UPDATE 2-Argentina Senate OKs pension hike, veto expected

* Cabinet chief says president will veto measure

* Bill passed after tie-break by renegade vice president

* Increase unsustainable, would cost $10 bln a year-gov’t
(Adds president’s comments )

BUENOS AIRES, Oct 14 (BestGrowthStock) – Argentina’s Senate on
Thursday narrowly passed a law to boost pension benefits, an
opposition-led measure that President Cristina Fernandez is
expected to veto, arguing it would bankrupt the state.

The bill was passed shortly after midnight when Vice
President Julio Cobos, who presides over the Argentine Senate
and is at odds with the center-left president, cast a
tie-breaking vote in favor of the legislation.

The lower house passed the bill in August, putting
Fernandez in the uncomfortable position of opposing a popular
measure ahead of next year’s presidential race, in which she or
her husband is expected to run again. For details, see

“This law … will be vetoed.
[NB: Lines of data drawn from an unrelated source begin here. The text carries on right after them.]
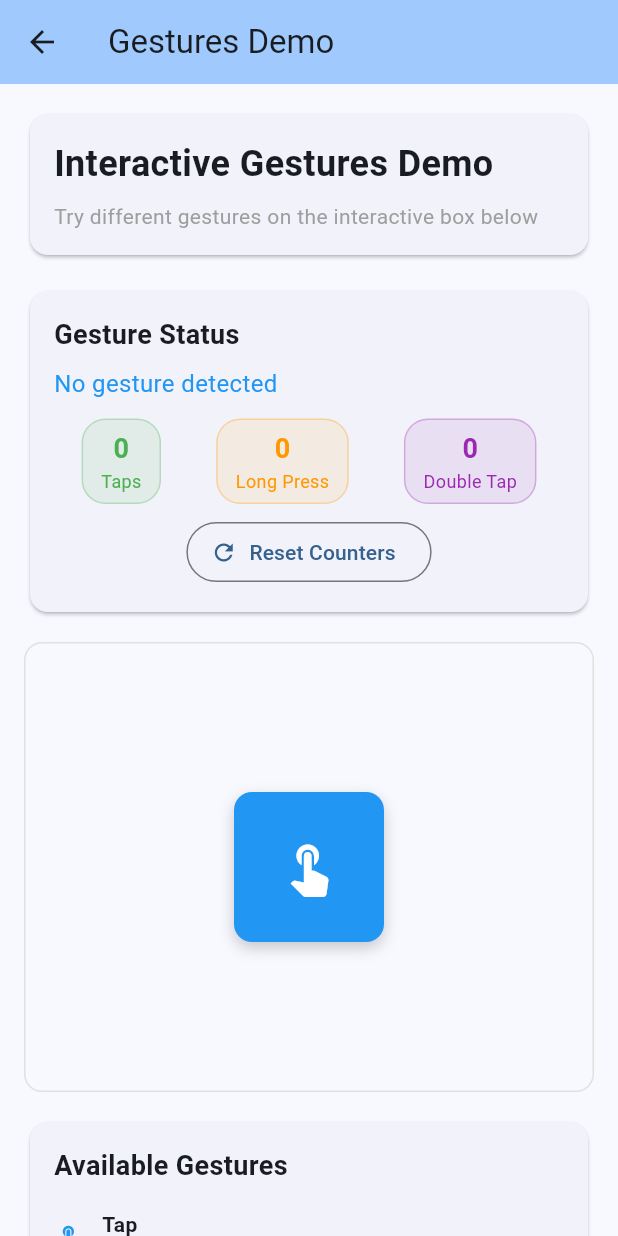
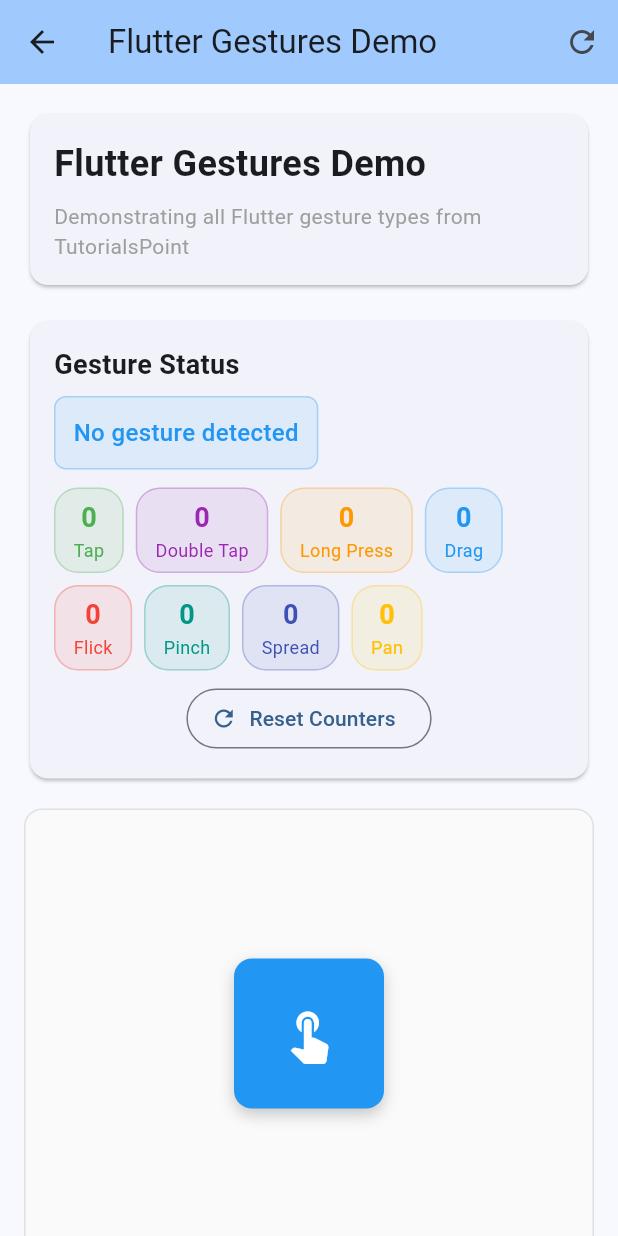
Before and after one commit to vuhung16au/flutter-mastery-lab, a Flutter app: the GesturesDemoPage screen opened directly, on a phone screen of 412 x 824 dp. Run offline on Flutter 3.47's test engine with Material 3 defaults, Android fonts, the phone set to English and light mode, and no system bars; our stand-ins replace animated_text_kit, auto_size_text, convex_bottom_bar, fl_chart, flutter_animate, flutter_carousel_widget and 5 more.

Commit message:
Enhance gestures demo with more gesture types and counters
Added support and counters for drag, flick, pinch, spread, and pan gestures. Improved gesture detection logic, updated UI to display new gesture types and counters, and added a reset button for the interactive box. Enhanced instructions and feedback for all gesture types, providing a more comprehensive demonstration of Flutter gestures.

```diff
--- a/04-Flutter-Forms-Gestures/lib/screens/gestures_demo_page.dart
+++ b/04-Flutter-Forms-Gestures/lib/screens/gestures_demo_page.dart
@@ -12,15 +12,32 @@
   late AnimationController _scaleController;
   late AnimationController _rotationController;
   late AnimationController _colorController;
+  late AnimationController _flickController;
 
   double _scale = 1.0;
   double _rotation = 0.0;
   Color _boxColor = Colors.blue;
   Offset _position = const Offset(0, 0);
   String _lastGesture = 'No gesture detected';
+
+  // Gesture counters
   int _tapCount = 0;
   int _longPressCount = 0;
   int _doubleTapCount = 0;
+  int _dragCount = 0;
+  int _flickCount = 0;
+  int _pinchCount = 0;
+  int _spreadCount = 0;
+  int _panCount = 0;
+
+  // Gesture tracking variables
+  bool _isDragging = false;
+  bool _isPanning = false;
+  Offset? _dragStartPosition;
+  DateTime? _lastFlickTime;
+  double _lastFlickVelocity = 0.0;
+  Offset? _lastFocalPoint;
+  DateTime? _dragStartTime;
 
   @override
   void initState() {
@@ -37,6 +54,10 @@
       duration: const Duration(milliseconds: 500),
       vsync: this,
     );
+    _flickController = AnimationController(
+      duration: const Duration(milliseconds: 400),
+      vsync: this,
+    );
   }
 
   @override
@@ -44,9 +65,11 @@
     _scaleController.dispose();
     _rotationController.dispose();
     _colorController.dispose();
+    _flickController.dispose();
     super.dispose();
   }
 
+  // Tap gesture
   void _onTap() {
     setState(() {
       _tapCount++;
@@ -55,6 +78,7 @@
     _scaleController.forward().then((_) => _scaleController.reverse());
   }
 
+  // Double tap gesture
   void _onDoubleTap() {
     setState(() {
       _doubleTapCount++;
@@ -64,6 +88,7 @@
     _rotationController.forward().then((_) => _rotationController.reverse());
   }
 
+  // Long press gesture
   void _onLongPress() {
     setState(() {
       _longPressCount++;
@@ -73,15 +98,58 @@
     _colorController.forward().then((_) => _colorController.reverse());
   }
 
+  // Scale gesture (handles both scaling and panning)
+  void _onScaleStart(ScaleStartDetails details) {
+    setState(() {
+      _lastFocalPoint = details.focalPoint;
+      _dragStartTime = DateTime.now();
+      _lastGesture = 'Gesture started';
+    });
+  }
+
   void _onScaleUpdate(ScaleUpdateDetails details) {
     setState(() {
-      // Handle both scale and pan through the scale gesture recognizer
+      // Handle scaling (pinch/spread)
       if (details.scale != 1.0) {
+        double previousScale = _scale;
         _scale = details.scale.clamp(0.5, 3.0);
-        _lastGesture = 'Scale detected! Scale: ${_scale.toStringAsFixed(2)}';
-      } else if (details.focalPointDelta != Offset.zero) {
+
+        // Determine if it's pinch or spread
+        if (_scale < previousScale) {
+          _pinchCount++;
+          _lastGesture = 'Pinch detected! Count: $_pinchCount, Scale: ${_scale.toStringAsFixed(2)}';
+        } else if (_scale > previousScale) {
+          _spreadCount++;
+          _lastGesture = 'Spread/Zoom detected! Count: $_spreadCount, Scale: ${_scale.toStringAsFixed(2)}';
+        }
+      }
+
+      // Handle panning through focal point delta
+      if (details.focalPointDelta != Offset.zero) {
         _position += details.focalPointDelta;
-        _lastGesture = 'Pan detected! Position: (${_position.dx.toStringAsFixed(1)}, ${_position.dy.toStringAsFixed(1)})';
+        _panCount++;
+        _lastGesture = 'Panning... Count: $_panCount';
+
+        // Check if this is a drag gesture (single finger movement)
+        if (details.pointerCount == 1) {
+          _dragCount++;
+          _lastGesture = 'Dragging... Count: $_dragCount';
+        }
+      }
+    });
+  }
+
+  void _onScaleEnd(ScaleEndDetails details) {
+    setState(() {
+      // Check if it was a flick (high velocity)
+      if (details.velocity.pixelsPerSecond.distance > 800) {
+        _flickCount++;
+        _lastGesture = 'Flick detected! Count: $_flickCount';
+        _lastFlickTime = DateTime.now();
+        _lastFlickVelocity = details.velocity.pixelsPerSecond.distance;
+        _flickController.forward().then((_) => _flickController.reverse());
+      } else {
+        _lastGesture = 'Gesture completed. Final scale: ${_scale.toStringAsFixed(2)}';
       }
     });
   }
@@ -105,7 +173,22 @@
       _tapCount = 0;
       _longPressCount = 0;
       _doubleTapCount = 0;
+      _dragCount = 0;
+      _flickCount = 0;
+      _pinchCount = 0;
+      _spreadCount = 0;
+      _panCount = 0;
       _lastGesture = 'Counters reset!';
+    });
+  }
+
+  void _resetBox() {
+    setState(() {
+      _scale = 1.0;
+      _rotation = 0.0;
+      _position = const Offset(0, 0);
+      _boxColor = Colors.blue;
+      _lastGesture = 'Box reset to original state!';
     });
   }
 
@@ -113,8 +196,15 @@
   Widget build(BuildContext context) {
     return Scaffold(
       appBar: AppBar(
-        title: const Text('Gestures Demo'),
+        title: const Text('Flutter Gestures Demo'),
         backgroundColor: Theme.of(context).colorScheme.inversePrimary,
+        actions: [
+          IconButton(
+            icon: const Icon(Icons.refresh),
+            onPressed: _resetBox,
+            tooltip: 'Reset Box',
+          ),
+        ],
       ),
       body: SingleChildScrollView(
         padding: const EdgeInsets.all(16.0),
@@ -129,7 +219,7 @@
                   crossAxisAlignment: CrossAxisAlignment.start,
                   children: [
                     const Text(
-                      'Interactive Gestures Demo',
+                      'Flutter Gestures Demo',
                       style: TextStyle(
                         fontSize: 24,
                         fontWeight: FontWeight.bold,
@@ -137,7 +227,7 @@
                     ),
                     const SizedBox(height: 8),
                     const Text(
-                      'Try different gestures on the interactive box below',
+                      'Demonstrating all Flutter gesture types from TutorialsPoint',
                       style: TextStyle(
                         color: Colors.grey,
                       ),
@@ -163,20 +253,35 @@
                       ),
                     ),
                     const SizedBox(height: 8),
-                    Text(
-                      _lastGesture,
-                      style: const TextStyle(
-                        fontSize: 16,
-                        color: Colors.blue,
+                    Container(
+                      padding: const EdgeInsets.all(12),
+                      decoration: BoxDecoration(
+                        color: Colors.blue.withValues(alpha: 0.1),
+                        borderRadius: BorderRadius.circular(8),
+                        border: Border.all(color: Colors.blue.withValues(alpha: 0.3)),
+                      ),
+                      child: Text(
+                        _lastGesture,
+                        style: const TextStyle(
+                          fontSize: 16,
+                          color: Colors.blue,
+                          fontWeight: FontWeight.w500,
+                        ),
                       ),
                     ),
                     const SizedBox(height: 12),
-                    Row(
-                      mainAxisAlignment: MainAxisAlignment.spaceAround,
+                    Wrap(
+                      spacing: 8,
+                      runSpacing: 8,
                       children: [
-                        _buildCounterChip('Taps', _tapCount, Colors.green),
+                        _buildCounterChip('Tap', _tapCount, Colors.green),
+                        _buildCounterChip('Double Tap', _doubleTapCount, Colors.purple),
                         _buildCounterChip('Long Press', _longPressCount, Colors.orange),
-                        _buildCounterChip('Double Tap', _doubleTapCount, Colors.purple),
+                        _buildCounterChip('Drag', _dragCount, Colors.blue),
+                        _buildCounterChip('Flick', _flickCount, Colors.red),
+                        _buildCounterChip('Pinch', _pinchCount, Colors.teal),
+                        _buildCounterChip('Spread', _spreadCount, Colors.indigo),
+                        _buildCounterChip('Pan', _panCount, Colors.amber),
                       ],
                     ),
                     const SizedBox(height: 8),
@@ -199,18 +304,22 @@
               decoration: BoxDecoration(
                 border: Border.all(color: Colors.grey.shade300),
                 borderRadius: BorderRadius.circular(12),
+                color: Colors.grey.shade50,
               ),
               child: Center(
                 child: GestureDetector(
                   onTap: _onTap,
                   onDoubleTap: _onDoubleTap,
                   onLongPress: _onLongPress,
+                  onScaleStart: _onScaleStart,
                   onScaleUpdate: _onScaleUpdate,
+                  onScaleEnd: _onScaleEnd,
                   child: AnimatedBuilder(
                     animation: Listenable.merge([
                       _scaleController,
                       _rotationController,
                       _colorController,
+                      _flickController,
                     ]),
                     builder: (context, child) {
                       return Transform.scale(
@@ -232,7 +341,7 @@
                                 boxShadow: [
                                   BoxShadow(
                                     color: Colors.black.withValues(alpha: 0.2),
-                                    blurRadius: 8,
+                                    blurRadius: 8 + (_flickController.value * 4),
                                     offset: const Offset(0, 4),
                                   ),
                                 ],
@@ -261,18 +370,21 @@
                   crossAxisAlignment: CrossAxisAlignment.start,
                   children: [
                     const Text(
-                      'Available Gestures',
+                      'Available Gestures (from TutorialsPoint)',
                       style: TextStyle(
                         fontSize: 18,
                         fontWeight: FontWeight.bold,
                       ),
                     ),
                     const SizedBox(height: 12),
-                    _buildGestureInstruction('Tap', 'Single tap to trigger animation', Icons.touch_app),
-                    _buildGestureInstruction('Double Tap', 'Double tap to rotate 90°', Icons.rotate_right),
-                    _buildGestureInstruction('Long Press', 'Long press to change color', Icons.palette),
-                    _buildGestureInstruction('Pan', 'Drag to move the box', Icons.drag_handle),
-                    _buildGestureInstruction('Scale', 'Pinch to resize the box', Icons.zoom_in),
+                    _buildGestureInstruction('Tap', 'Touching the surface with fingertip for a short period', Icons.touch_app),
+                    _buildGestureInstruction('Double Tap', 'Tapping twice in a short time', Icons.touch_app),
+                    _buildGestureInstruction('Drag', 'Touching and moving fingertip in a steady manner', Icons.drag_handle),
+                    _buildGestureInstruction('Flick', 'Similar to dragging, but in a speeder way', Icons.flash_on),
+                    _buildGestureInstruction('Pinch', 'Pinching the surface using two fingers', Icons.zoom_out),
+                    _buildGestureInstruction('Spread/Zoom', 'Opposite of pinching', Icons.zoom_in),
+                    _buildGestureInstruction('Panning', 'Touching and moving in any direction without releasing', Icons.pan_tool),
+                    _buildGestureInstruction('Long Press', 'Press and hold for extended period', Icons.timer),
                   ],
                 ),
               ),
@@ -298,6 +410,8 @@
                     _buildPropertyRow('Rotation', '${_rotation.toStringAsFixed(0)}°'),
                     _buildPropertyRow('Position', '(${_position.dx.toStringAsFixed(1)}, ${_position.dy.toStringAsFixed(1)})'),
                     _buildPropertyRow('Color', '#${_boxColor.toARGB32().toRadixString(16).toUpperCase().substring(2)}'),
+                    if (_lastFlickTime != null)
+                      _buildPropertyRow('Last Flick Velocity', '${_lastFlickVelocity.toStringAsFixed(0)} px/s'),
                   ],
                 ),
               ),
```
We will not permit the state
and Argentina to commit suicide,” Cabinet Chief Anibal
Fernandez said via Twitter.

The cabinet chief said the opposition did not genuinely
want to improve benefits for some 5 million retirees, but
simply wanted to see the president “pay the political cost of
having to veto this.”

The measure would raise basic pensions to 82 percent of the
minimum monthly wage — or to 1,427 pesos ($355) from 1,046.50
pesos currently — which officials said would cost the
government roughly $10 billion next year alone.

Funding for the increase would come from tax revenues
exceeding the level set forth in the budget and from the ANSES
state pension agency’s surplus, opposition lawmakers say.

“The 82 percent hike is a law that would bankrupt the
state,” President Fernandez said in a televised speech, vowing
she would not bow to pressure from the opposition.

“If they think they’re going to weaken me, to frighten me
or discourage me, they can forget about it,” she said.

Double-digit inflation in recent years has stoked demands
for wage and pension hikes, which the government has generally
supported. [ID:nN13269275]

But Economy Minister Amado Boudou has warned the pension
reform would set Latin America’s No. 3 economy on a path of
“spiraling debt and a permanent fiscal deficit.”

Cobos, however, said that with economy exhibiting strong
growth, this was an “opportune time” to improve the lot of

Cobos is an opposition leader who Fernandez made her
running mate in 2007 to form a coalition ticket. As head of the
Senate, he blocked her key initiative in 2008 to raise export
taxes on the country’s main crop, soy. They have barely spoken

“With Argentina growing and an extremely favorable
international context, and since the government is also clearly
determined to address social issues … it’s now the
pensioners’ turn” to benefit, Cobos told local television.

But cabinet chief Fernandez called Cobos “a traitor,” and
said he belonged in “the ninth circle of hell,” as described by
Italian poet Dante Alighieri.

The president’s expected veto of the bill is seen as
politically risky since her husband and predecessor, Nestor
Kirchner, could be a candidate in the October 2011 poll.
Another possibility is that Fernandez runs for re-election.
($1=4.015 Argentina pesos)

UPDATE 2-Argentina Senate OKs pension hike, veto expected